Evacuations New Orleans

Evacuations New Orleans - Engineers on Sunday were assessing the integrity of a lock along a canal north of New Orleans that threatened to fail and send water from the Hurricane Isaac-swollen Pearl River flooding through neighborhoods.

A flash-flood warning was in effect for east-central St. Tammany Parish, a community north of New Orleans in southeast Louisiana but officials said the threat of disaster had eased.

Parish President Pat Brister on Sunday changed the evacuation of the area between Bush and Hickory, east of Highway 41, from mandatory to voluntary.

"The Army Corps of Engineers Vicksburg District has lowered the pressure on Lock 2 near Bush. The Corps informed President Brister this morning that the threat level is lowered significantly," St. Tammany Parish officials said in a statement on their website.

"As there is still a potential threat, even though reduced, a voluntary evacuation remains in place until the Army Corps of Engineers deems the Lock stable and safe."

Saturday night, parish emergency officials said that the opening of valves had relieved pressure on Lock 2 on the Pearl River Diversion Canal but an evacuation order would remain in place.

Water began pouring over the lock and leaching around its sides Saturday, prompting fears the entire structure could be washed away, sending a wall of water into nearby neighborhoods.

Officials had said earlier Saturday that the failure of the lock appeared imminent. That promoted the mandatory evacuation of thousands of residents in some 1,200 homes.

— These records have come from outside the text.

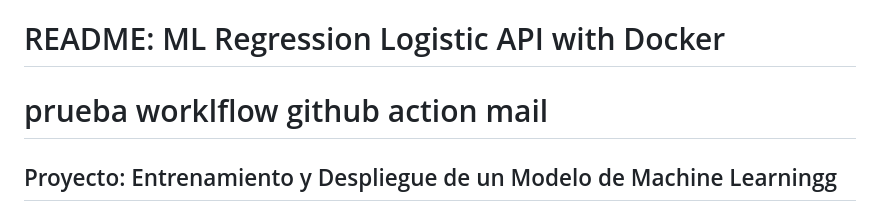
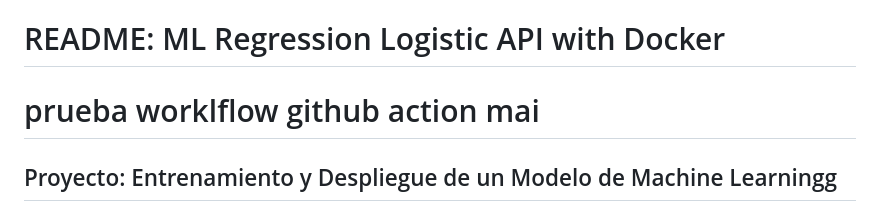
Before and after one commit to dachacond/machine-learning-project, a Markdown page: README.md, the part around the change. Rendered like a GitHub page.

```diff
--- a/README.md
+++ b/README.md
@@ -1,5 +1,5 @@
 # README: ML Regression Logistic API with Docker
-# prueba worklflow github action mail
+# prueba worklflow github action mai
 ## Proyecto: Entrenamiento y Despliegue de un Modelo de Machine Learningg
 
 ### Descripción del Proyecto
```
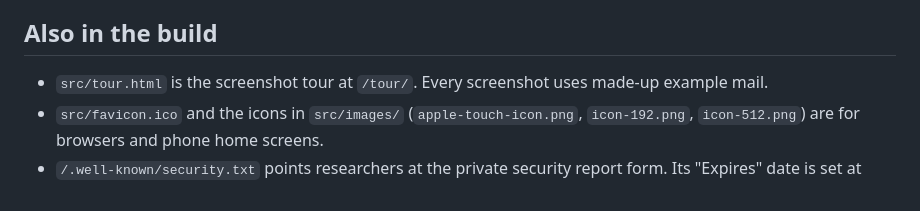
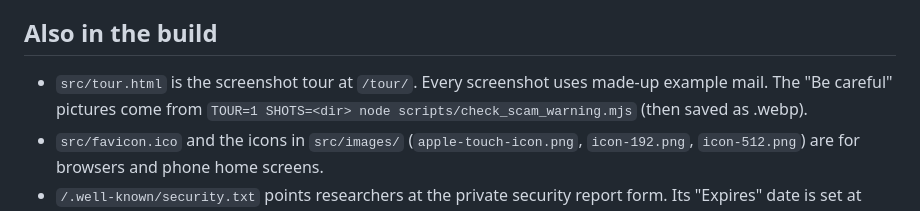
Before and after one commit to jlnau/enveliq, a Markdown page: website/README.md, the part around the change. GitHub-like rendering.

```diff
--- a/website/README.md
+++ b/website/README.md
@@ -38,7 +38,7 @@ Each merge to `main` publishes again.
 
 ## Also in the build
 
-- `src/tour.html` is the screenshot tour at `/tour/`. Every screenshot uses made-up example mail.
+- `src/tour.html` is the screenshot tour at `/tour/`. Every screenshot uses made-up example mail. The "Be careful" pictures come from `TOUR=1 SHOTS=<dir> node scripts/check_scam_warning.mjs` (then saved as .webp).
 - `src/favicon.ico` and the icons in `src/images/` (`apple-touch-icon.png`, `icon-192.png`, `icon-512.png`) are for browsers and phone home screens.
 - `/.well-known/security.txt` points researchers at the private security report form. Its "Expires" date is set at each build, so publishing renews it.
 - `node audit-contrast.mjs` (needs Playwright) checks text colour against its background in dark and light, on desktop and phone.
```
Also changed, not shown: docs/CHANGELOG.md (+3 -1 lines), docs/SCAM_WARNING.md (+9 -1 lines), docs/images/scam-warning-phone.png (added), docs/images/scam-warning.png (added), 7 other files.
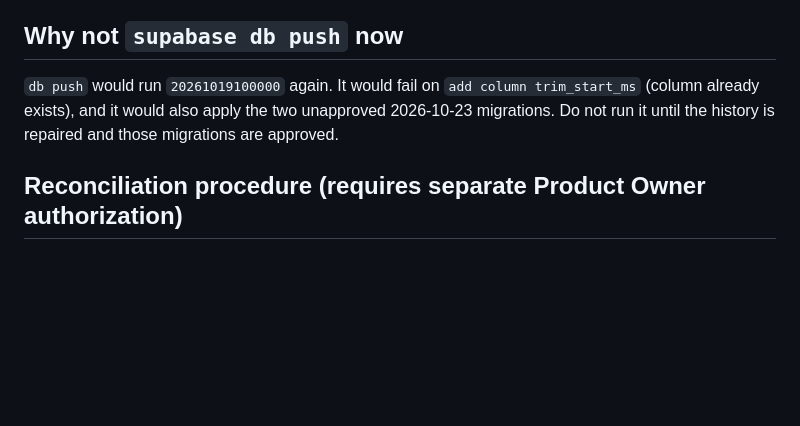
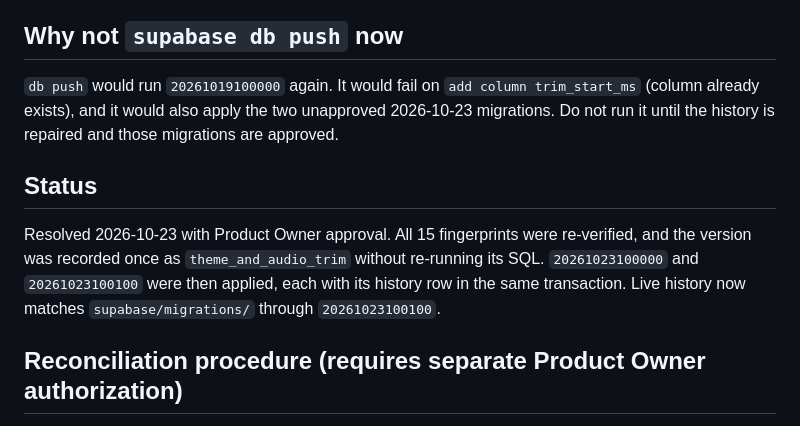
Before and after one commit to RayanMaloma/Ahaji, a Markdown page: docs/AHAJI_MIGRATION_HISTORY.md, the part around the change. GitHub-like rendering; blank space fills up the shorter version.

```diff
--- a/docs/AHAJI_MIGRATION_HISTORY.md
+++ b/docs/AHAJI_MIGRATION_HISTORY.md
@@ -32,6 +32,10 @@ Conclusion: the migration's whole intended effect is present live. Only its hist
 
 `db push` would run `20261019100000` again. It would fail on `add column trim_start_ms` (column already exists), and it would also apply the two unapproved 2026-10-23 migrations. Do not run it until the history is repaired and those migrations are approved.
 
+## Status
+
+Resolved 2026-10-23 with Product Owner approval. All 15 fingerprints were re-verified, and the version was recorded once as `theme_and_audio_trim` without re-running its SQL. `20261023100000` and `20261023100100` were then applied, each with its history row in the same transaction. Live history now matches `supabase/migrations/` through `20261023100100`.
+
 ## Reconciliation procedure (requires separate Product Owner authorization)
 
 1. Re-run the verify script live, read-only. Continue only if all 15 rows still equal the table above. Any difference means the live schema changed; stop and investigate instead.
```
Also changed, not shown: docs/AHAJI_REFINEMENT_STATUS.md (+7 -1 lines).
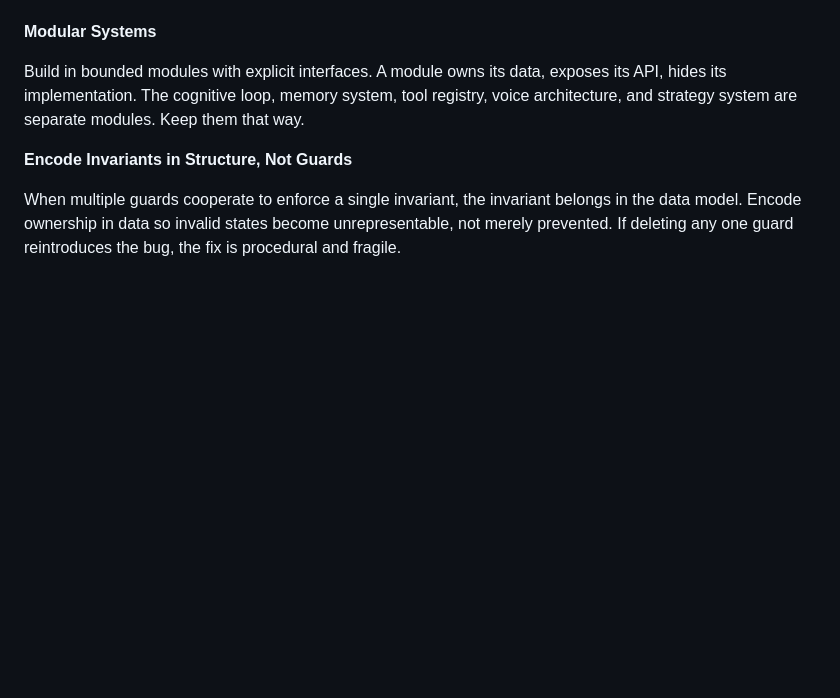
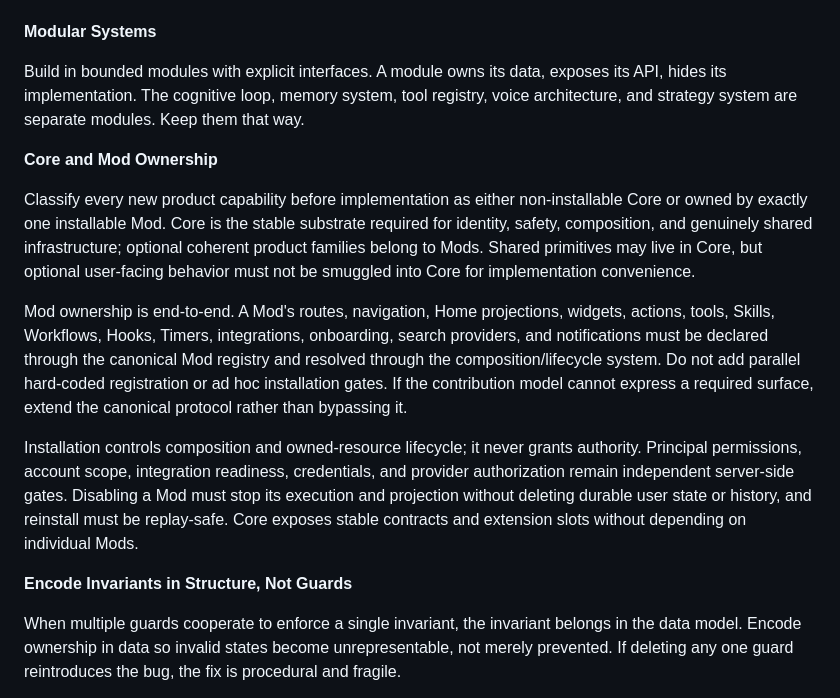
Before and after one commit to mantra-agent/mono, a Markdown page: AGENTS.md, the part around the change. Drawn GitHub-style; blank space fills up the shorter version.

Commit message:
docs: encode mod architecture gate

```diff
--- a/AGENTS.md
+++ b/AGENTS.md
@@ -31,6 +31,14 @@ Every piece of data or configuration has exactly one authoritative location. Eve
 **Modular Systems**
 
 Build in bounded modules with explicit interfaces. A module owns its data, exposes its API, hides its implementation. The cognitive loop, memory system, tool registry, voice architecture, and strategy system are separate modules. Keep them that way.
+
+**Core and Mod Ownership**
+
+Classify every new product capability before implementation as either non-installable Core or owned by exactly one installable Mod. Core is the stable substrate required for identity, safety, composition, and genuinely shared infrastructure; optional coherent product families belong to Mods. Shared primitives may live in Core, but optional user-facing behavior must not be smuggled into Core for implementation convenience.
+
+Mod ownership is end-to-end. A Mod's routes, navigation, Home projections, widgets, actions, tools, Skills, Workflows, Hooks, Timers, integrations, onboarding, search providers, and notifications must be declared through the canonical Mod registry and resolved through the composition/lifecycle system. Do not add parallel hard-coded registration or ad hoc installation gates. If the contribution model cannot express a required surface, extend the canonical protocol rather than bypassing it.
+
+Installation controls composition and owned-resource lifecycle; it never grants authority. Principal permissions, account scope, integration readiness, credentials, and provider authorization remain independent server-side gates. Disabling a Mod must stop its execution and projection without deleting durable user state or history, and reinstall must be replay-safe. Core exposes stable contracts and extension slots without depending on individual Mods.
 
 **Encode Invariants in Structure, Not Guards**
 
```
Also changed, not shown: CODING.md (+12 -11 lines).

Parish Sheriff Jack Strain Strain and Brister late Saturday said the threat of the lock failing had been lessened after crews managed to open valves to release some of the water and reduce pressure on the structure.

"The worst-case scenario -- we don't believe that's going to happen,'' he added.

The National Weather Service is projecting the Pearl River, at the town of Pearl River, to crest early Monday morning at 19.5 feet.

As residents in Louisiana, Mississippi and Arkansas began surveying the damage to their homes, remnants of Isaac pushed their way north, spinning off tornadoes in southeast Missouri and threatening flash-flooding in parts of Tennessee and Kentucky.

Read More:http://usnews.nbcnews.com/_news/2012/09/02/13620370-threat-of-flooding-from-troubled-louisiana-canal-lock-eases-remnants-of-isaac-push-north?lite&ocid=ansmsnbc11

Popular Posts